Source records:
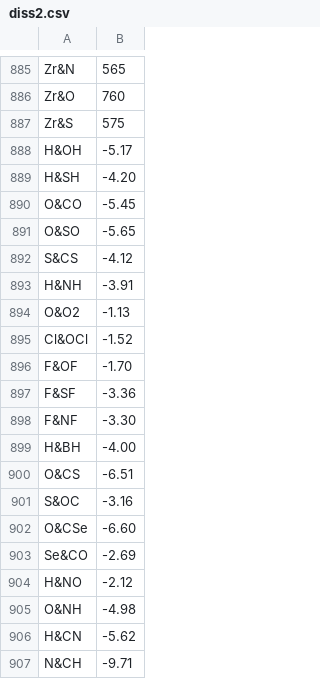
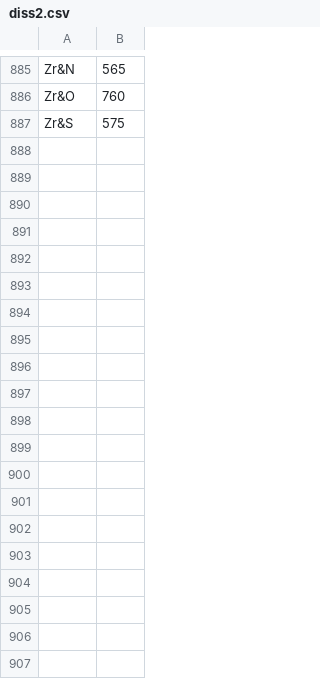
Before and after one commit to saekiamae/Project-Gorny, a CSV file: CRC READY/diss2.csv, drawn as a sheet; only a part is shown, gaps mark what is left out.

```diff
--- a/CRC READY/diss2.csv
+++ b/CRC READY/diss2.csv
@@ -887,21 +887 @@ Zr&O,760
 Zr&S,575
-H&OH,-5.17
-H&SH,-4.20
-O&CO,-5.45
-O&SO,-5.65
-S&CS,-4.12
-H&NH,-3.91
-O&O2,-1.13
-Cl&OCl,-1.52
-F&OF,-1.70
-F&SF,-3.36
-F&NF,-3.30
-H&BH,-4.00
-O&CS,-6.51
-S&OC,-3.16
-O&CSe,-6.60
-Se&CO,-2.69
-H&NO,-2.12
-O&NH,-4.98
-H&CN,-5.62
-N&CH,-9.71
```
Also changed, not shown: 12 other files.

--- Work order ---
Go through the entries above and tally each line that has the word "shown"; reply with the tally and nothing else.

--- Reply ---
2